"""

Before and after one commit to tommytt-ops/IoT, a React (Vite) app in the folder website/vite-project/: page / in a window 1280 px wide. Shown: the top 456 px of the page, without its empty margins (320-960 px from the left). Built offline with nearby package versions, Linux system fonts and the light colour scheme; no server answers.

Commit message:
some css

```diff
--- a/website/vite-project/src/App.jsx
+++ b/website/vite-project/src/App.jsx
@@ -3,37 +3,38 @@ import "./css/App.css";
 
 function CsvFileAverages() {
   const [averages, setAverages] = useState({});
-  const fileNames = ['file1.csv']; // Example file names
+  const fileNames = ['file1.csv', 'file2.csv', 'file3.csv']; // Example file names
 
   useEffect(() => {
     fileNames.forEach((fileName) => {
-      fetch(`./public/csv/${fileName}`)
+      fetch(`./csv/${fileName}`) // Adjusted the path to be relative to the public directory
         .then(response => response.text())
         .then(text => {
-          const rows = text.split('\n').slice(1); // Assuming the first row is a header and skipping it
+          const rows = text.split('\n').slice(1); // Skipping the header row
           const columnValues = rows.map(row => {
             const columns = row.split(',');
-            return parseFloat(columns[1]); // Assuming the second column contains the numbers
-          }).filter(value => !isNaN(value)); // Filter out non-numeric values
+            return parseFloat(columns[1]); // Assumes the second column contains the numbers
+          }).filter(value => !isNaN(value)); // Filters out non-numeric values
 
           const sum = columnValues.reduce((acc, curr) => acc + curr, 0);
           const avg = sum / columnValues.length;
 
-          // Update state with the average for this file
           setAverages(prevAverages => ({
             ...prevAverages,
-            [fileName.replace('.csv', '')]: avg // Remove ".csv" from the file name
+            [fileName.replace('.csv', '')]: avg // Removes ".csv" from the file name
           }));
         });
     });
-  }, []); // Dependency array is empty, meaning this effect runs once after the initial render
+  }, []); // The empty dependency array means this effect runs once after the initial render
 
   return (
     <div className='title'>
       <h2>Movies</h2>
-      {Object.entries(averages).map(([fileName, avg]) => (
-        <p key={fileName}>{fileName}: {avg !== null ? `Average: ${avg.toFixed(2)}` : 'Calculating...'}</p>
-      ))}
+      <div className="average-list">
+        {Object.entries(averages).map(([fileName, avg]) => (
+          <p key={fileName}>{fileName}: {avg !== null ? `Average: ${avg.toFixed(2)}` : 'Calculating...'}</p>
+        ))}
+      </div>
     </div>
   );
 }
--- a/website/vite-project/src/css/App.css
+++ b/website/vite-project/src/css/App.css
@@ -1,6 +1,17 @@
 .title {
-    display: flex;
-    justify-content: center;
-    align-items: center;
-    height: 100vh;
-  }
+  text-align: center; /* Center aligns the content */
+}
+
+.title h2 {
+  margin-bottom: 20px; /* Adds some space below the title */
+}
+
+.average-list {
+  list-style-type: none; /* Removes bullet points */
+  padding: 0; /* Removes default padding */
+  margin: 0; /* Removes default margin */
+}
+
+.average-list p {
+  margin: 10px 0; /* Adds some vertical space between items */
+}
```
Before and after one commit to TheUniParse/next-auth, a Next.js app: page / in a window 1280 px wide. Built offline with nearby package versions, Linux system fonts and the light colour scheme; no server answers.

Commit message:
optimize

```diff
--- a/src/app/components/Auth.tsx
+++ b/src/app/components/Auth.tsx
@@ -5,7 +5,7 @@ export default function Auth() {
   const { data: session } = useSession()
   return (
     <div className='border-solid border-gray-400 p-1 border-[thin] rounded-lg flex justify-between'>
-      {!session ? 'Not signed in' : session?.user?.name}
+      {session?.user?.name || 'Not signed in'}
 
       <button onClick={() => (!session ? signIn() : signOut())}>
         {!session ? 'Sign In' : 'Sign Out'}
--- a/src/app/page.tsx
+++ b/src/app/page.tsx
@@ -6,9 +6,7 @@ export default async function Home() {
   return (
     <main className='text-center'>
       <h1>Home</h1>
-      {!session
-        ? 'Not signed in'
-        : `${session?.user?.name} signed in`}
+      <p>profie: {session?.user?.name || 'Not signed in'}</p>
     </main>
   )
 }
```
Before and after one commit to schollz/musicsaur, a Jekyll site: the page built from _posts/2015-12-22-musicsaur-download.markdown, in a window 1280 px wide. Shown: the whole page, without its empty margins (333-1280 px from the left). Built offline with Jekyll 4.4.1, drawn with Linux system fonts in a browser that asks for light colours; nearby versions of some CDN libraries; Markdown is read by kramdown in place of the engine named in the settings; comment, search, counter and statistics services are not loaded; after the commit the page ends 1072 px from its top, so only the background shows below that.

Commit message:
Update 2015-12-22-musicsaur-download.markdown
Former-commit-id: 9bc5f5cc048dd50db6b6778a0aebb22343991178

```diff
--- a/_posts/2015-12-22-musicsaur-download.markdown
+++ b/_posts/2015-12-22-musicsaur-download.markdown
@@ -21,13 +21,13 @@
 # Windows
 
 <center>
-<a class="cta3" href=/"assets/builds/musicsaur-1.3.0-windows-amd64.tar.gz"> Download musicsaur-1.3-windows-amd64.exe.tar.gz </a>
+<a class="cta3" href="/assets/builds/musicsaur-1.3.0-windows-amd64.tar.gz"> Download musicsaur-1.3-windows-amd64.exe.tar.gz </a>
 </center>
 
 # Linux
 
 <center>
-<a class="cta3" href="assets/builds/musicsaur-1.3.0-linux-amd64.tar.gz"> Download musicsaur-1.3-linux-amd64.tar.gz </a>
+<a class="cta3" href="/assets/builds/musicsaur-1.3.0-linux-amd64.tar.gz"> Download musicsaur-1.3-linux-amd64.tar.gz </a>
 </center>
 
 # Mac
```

"""

What you are asked to do: Please return every line in the data that includes the string "const".

Finished task:
   const [averages, setAverages] = useState({});
-  const fileNames = ['file1.csv']; // Example file names
+  const fileNames = ['file1.csv', 'file2.csv', 'file3.csv']; // Example file names
-          const rows = text.split('\n').slice(1); // Assuming the first row is a header and skipping it
+          const rows = text.split('\n').slice(1); // Skipping the header row
           const columnValues = rows.map(row => {
             const columns = row.split(',');
           const sum = columnValues.reduce((acc, curr) => acc + curr, 0);
           const avg = sum / columnValues.length;
   const { data: session } = useSession()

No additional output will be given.